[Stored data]
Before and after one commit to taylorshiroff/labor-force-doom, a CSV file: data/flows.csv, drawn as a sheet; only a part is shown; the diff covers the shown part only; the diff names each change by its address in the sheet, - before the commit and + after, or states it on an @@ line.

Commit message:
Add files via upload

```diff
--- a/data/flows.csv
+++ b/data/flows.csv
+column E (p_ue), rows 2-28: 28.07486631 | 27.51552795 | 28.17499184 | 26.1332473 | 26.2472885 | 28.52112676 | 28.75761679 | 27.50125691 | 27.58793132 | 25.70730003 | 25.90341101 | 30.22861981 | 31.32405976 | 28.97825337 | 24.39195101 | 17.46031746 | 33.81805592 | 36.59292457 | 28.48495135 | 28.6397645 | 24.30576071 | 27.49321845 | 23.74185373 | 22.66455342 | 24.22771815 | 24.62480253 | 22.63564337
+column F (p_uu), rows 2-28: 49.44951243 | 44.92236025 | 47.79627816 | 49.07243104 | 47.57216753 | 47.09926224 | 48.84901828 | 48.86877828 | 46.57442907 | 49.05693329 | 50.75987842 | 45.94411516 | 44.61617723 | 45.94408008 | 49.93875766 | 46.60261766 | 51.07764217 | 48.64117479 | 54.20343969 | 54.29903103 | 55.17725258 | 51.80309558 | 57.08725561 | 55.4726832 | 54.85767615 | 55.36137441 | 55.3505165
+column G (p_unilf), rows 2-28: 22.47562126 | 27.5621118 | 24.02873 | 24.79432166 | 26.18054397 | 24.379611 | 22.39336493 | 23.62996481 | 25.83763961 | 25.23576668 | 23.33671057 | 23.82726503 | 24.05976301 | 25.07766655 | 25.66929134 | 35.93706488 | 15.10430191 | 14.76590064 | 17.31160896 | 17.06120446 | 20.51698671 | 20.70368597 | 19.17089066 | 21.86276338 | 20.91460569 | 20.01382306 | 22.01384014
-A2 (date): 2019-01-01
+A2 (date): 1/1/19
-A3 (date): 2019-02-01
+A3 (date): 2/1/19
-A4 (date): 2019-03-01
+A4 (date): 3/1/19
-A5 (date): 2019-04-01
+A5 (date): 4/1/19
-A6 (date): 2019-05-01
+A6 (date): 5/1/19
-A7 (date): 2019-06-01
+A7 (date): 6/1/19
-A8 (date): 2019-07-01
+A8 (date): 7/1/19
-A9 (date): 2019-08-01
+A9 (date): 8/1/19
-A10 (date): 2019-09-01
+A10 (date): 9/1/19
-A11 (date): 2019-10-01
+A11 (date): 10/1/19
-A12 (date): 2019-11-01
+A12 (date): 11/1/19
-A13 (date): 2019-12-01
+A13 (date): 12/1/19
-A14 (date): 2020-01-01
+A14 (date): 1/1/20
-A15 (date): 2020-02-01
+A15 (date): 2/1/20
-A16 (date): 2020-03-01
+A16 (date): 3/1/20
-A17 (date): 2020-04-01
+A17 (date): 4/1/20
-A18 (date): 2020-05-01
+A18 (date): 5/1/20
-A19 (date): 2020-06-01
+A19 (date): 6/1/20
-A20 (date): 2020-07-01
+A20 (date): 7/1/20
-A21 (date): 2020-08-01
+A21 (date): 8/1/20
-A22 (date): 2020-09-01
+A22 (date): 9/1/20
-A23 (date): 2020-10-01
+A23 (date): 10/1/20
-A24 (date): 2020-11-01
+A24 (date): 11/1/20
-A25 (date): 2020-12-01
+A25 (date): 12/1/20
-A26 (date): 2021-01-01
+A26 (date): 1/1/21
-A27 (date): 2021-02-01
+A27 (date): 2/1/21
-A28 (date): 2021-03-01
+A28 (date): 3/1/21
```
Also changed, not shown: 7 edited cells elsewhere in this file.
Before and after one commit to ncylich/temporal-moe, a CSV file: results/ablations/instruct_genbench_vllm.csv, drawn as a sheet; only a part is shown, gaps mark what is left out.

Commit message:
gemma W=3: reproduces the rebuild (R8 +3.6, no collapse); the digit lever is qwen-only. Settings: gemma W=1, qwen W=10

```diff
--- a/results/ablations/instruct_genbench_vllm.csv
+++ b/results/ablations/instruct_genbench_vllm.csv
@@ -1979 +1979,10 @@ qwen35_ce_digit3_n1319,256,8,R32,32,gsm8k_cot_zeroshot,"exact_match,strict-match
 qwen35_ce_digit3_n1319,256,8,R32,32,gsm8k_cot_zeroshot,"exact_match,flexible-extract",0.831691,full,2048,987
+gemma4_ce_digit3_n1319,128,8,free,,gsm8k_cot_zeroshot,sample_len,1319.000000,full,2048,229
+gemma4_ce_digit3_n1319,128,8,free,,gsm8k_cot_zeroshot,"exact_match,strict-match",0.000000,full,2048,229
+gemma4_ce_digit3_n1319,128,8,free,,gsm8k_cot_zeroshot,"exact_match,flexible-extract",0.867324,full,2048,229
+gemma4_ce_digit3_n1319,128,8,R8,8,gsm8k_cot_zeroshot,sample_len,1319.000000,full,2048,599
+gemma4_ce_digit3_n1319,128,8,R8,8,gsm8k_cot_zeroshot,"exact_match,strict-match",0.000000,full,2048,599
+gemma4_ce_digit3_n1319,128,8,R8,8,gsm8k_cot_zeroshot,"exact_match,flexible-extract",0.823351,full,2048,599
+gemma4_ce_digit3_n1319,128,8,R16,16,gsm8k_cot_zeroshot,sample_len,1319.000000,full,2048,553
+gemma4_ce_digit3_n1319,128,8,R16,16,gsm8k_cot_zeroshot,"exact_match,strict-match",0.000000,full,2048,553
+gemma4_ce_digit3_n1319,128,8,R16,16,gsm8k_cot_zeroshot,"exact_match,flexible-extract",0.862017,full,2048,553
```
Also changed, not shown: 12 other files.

• _Exercise_:
Reproduce every line of the records containing the string "after".

• _Response to the exercise_:
Before and after one commit to taylorshiroff/labor-force-doom, a CSV file: data/flows.csv, drawn as a sheet; only a part is shown; the diff covers the shown part only; the diff names each change by its address in the sheet, - before the commit and + after, or states it on an @@ line.
Before and after one commit to ncylich/temporal-moe, a CSV file: results/ablations/instruct_genbench_vllm.csv, drawn as a sheet; only a part is shown, gaps mark what is left out.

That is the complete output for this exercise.